Reproduce all the lines below exactly and omit the images.

====

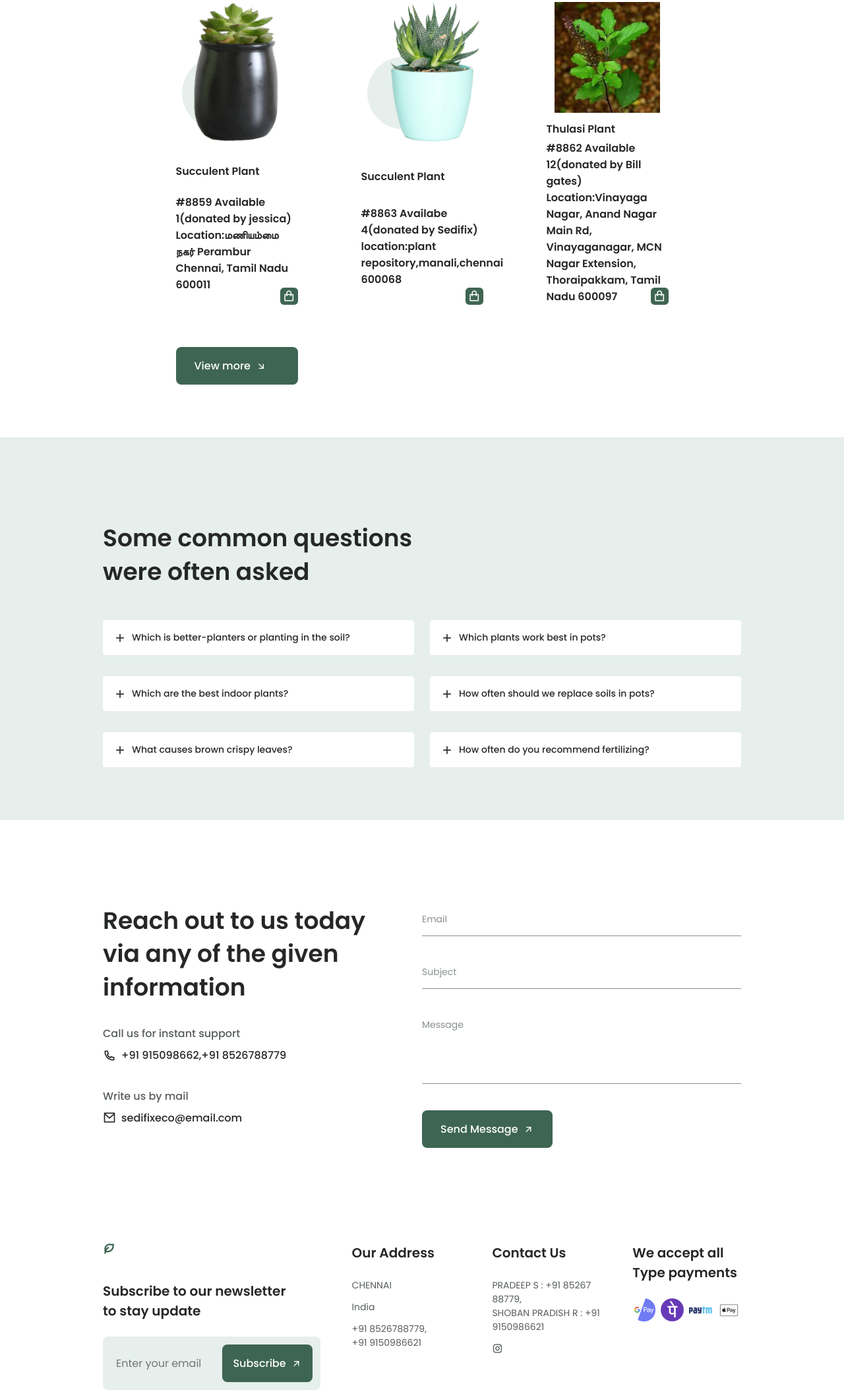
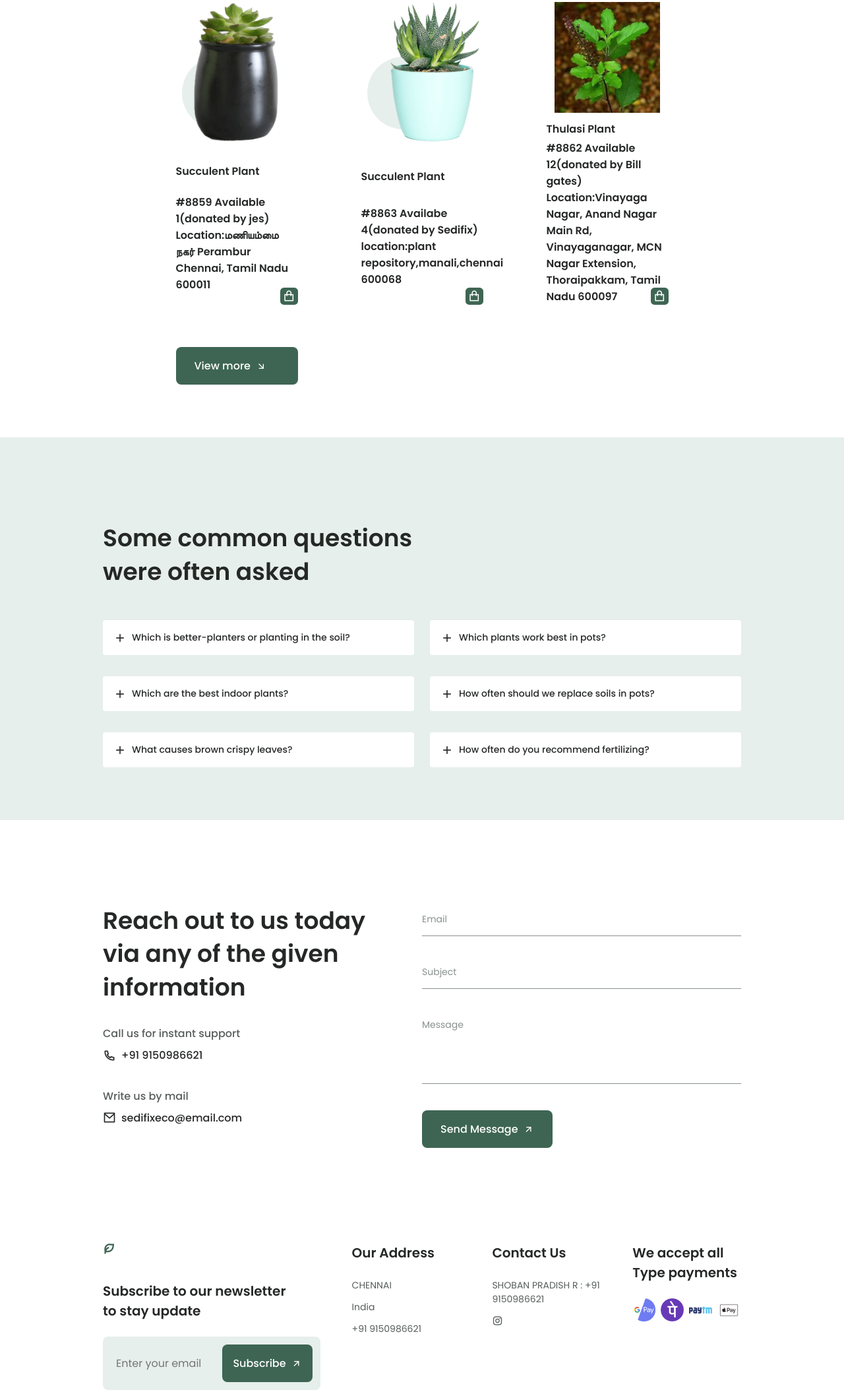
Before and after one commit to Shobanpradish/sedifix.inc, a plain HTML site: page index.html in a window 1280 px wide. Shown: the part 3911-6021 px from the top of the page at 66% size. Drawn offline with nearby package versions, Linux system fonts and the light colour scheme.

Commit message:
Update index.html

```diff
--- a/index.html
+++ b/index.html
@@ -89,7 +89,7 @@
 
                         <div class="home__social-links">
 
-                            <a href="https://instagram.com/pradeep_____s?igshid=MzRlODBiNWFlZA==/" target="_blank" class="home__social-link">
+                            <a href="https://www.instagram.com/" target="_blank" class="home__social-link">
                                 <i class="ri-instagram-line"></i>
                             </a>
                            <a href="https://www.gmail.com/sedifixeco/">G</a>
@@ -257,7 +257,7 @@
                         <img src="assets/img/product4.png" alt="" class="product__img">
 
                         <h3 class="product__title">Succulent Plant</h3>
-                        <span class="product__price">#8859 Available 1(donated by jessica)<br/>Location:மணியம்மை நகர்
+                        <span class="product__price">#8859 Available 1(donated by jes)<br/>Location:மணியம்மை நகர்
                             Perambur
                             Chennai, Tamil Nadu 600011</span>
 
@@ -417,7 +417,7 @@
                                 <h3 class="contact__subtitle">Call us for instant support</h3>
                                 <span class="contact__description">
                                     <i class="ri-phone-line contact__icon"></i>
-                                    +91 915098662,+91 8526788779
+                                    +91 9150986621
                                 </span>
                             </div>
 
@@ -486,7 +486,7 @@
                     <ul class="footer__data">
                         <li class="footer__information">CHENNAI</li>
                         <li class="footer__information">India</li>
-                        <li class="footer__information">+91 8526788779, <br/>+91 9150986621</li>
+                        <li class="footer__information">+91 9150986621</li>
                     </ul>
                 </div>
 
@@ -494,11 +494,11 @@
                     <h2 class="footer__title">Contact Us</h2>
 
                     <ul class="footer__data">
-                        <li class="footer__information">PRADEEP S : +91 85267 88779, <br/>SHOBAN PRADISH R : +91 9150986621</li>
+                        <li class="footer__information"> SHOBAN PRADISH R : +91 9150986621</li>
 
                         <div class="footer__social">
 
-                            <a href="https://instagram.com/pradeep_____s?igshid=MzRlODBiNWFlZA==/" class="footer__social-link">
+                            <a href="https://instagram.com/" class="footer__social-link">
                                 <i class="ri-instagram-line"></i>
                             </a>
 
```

====

YOUR SOLUTION -
Before and after one commit to Shobanpradish/sedifix.inc, a plain HTML site: page index.html in a window 1280 px wide. Shown: the part 3911-6021 px from the top of the page at 66% size. Drawn offline with nearby package versions, Linux system fonts and the light colour scheme.

Commit message:
Update index.html

```diff
--- a/index.html
+++ b/index.html
@@ -89,7 +89,7 @@
 
                         <div class="home__social-links">
 
-                            <a href="https://instagram.com/pradeep_____s?igshid=MzRlODBiNWFlZA==/" target="_blank" class="home__social-link">
+                            <a href="https://www.instagram.com/" target="_blank" class="home__social-link">
                                 <i class="ri-instagram-line"></i>
                             </a>
                            <a href="https://www.gmail.com/sedifixeco/">G</a>
@@ -257,7 +257,7 @@
                         <img src="assets/img/product4.png" alt="" class="product__img">
 
                         <h3 class="product__title">Succulent Plant</h3>
-                        <span class="product__price">#8859 Available 1(donated by jessica)<br/>Location:மணியம்மை நகர்
+                        <span class="product__price">#8859 Available 1(donated by jes)<br/>Location:மணியம்மை நகர்
                             Perambur
                             Chennai, Tamil Nadu 600011</span>
 
@@ -417,7 +417,7 @@
                                 <h3 class="contact__subtitle">Call us for instant support</h3>
                                 <span class="contact__description">
                                     <i class="ri-phone-line contact__icon"></i>
-                                    +91 915098662,+91 8526788779
+                                    +91 9150986621
                                 </span>
                             </div>
 
@@ -486,7 +486,7 @@
                     <ul class="footer__data">
                         <li class="footer__information">CHENNAI</li>
                         <li class="footer__information">India</li>
-                        <li class="footer__information">+91 8526788779, <br/>+91 9150986621</li>
+                        <li class="footer__information">+91 9150986621</li>
                     </ul>
                 </div>
 
@@ -494,11 +494,11 @@
                     <h2 class="footer__title">Contact Us</h2>
 
                     <ul class="footer__data">
-                        <li class="footer__information">PRADEEP S : +91 85267 88779, <br/>SHOBAN PRADISH R : +91 9150986621</li>
+                        <li class="footer__information"> SHOBAN PRADISH R : +91 9150986621</li>
 
                         <div class="footer__social">
 
-                            <a href="https://instagram.com/pradeep_____s?igshid=MzRlODBiNWFlZA==/" class="footer__social-link">
+                            <a href="https://instagram.com/" class="footer__social-link">
                                 <i class="ri-instagram-line"></i>
                             </a>
 
```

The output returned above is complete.